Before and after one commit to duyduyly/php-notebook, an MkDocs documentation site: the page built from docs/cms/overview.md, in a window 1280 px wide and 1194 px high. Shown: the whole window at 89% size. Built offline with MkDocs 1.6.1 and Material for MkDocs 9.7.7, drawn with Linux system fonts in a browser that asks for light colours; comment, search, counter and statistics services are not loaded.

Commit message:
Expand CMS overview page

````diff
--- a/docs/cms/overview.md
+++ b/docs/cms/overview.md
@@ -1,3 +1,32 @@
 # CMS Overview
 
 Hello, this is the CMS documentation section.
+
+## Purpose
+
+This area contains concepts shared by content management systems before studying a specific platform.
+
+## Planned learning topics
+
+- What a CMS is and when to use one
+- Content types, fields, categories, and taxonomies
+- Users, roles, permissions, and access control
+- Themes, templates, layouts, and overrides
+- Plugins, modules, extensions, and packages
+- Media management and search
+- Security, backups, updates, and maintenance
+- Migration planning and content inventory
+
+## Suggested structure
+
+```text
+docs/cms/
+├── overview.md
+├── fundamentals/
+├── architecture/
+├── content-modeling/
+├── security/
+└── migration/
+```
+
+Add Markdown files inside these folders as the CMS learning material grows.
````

****

__TASK DETAILS__: Wherever the word "search" appears in the data, return the whole line.

__YOUR RESPONSE__:
Before and after one commit to duyduyly/php-notebook, an MkDocs documentation site: the page built from docs/cms/overview.md, in a window 1280 px wide and 1194 px high. Shown: the whole window at 89% size. Built offline with MkDocs 1.6.1 and Material for MkDocs 9.7.7, drawn with Linux system fonts in a browser that asks for light colours; comment, search, counter and statistics services are not loaded.
+- Media management and search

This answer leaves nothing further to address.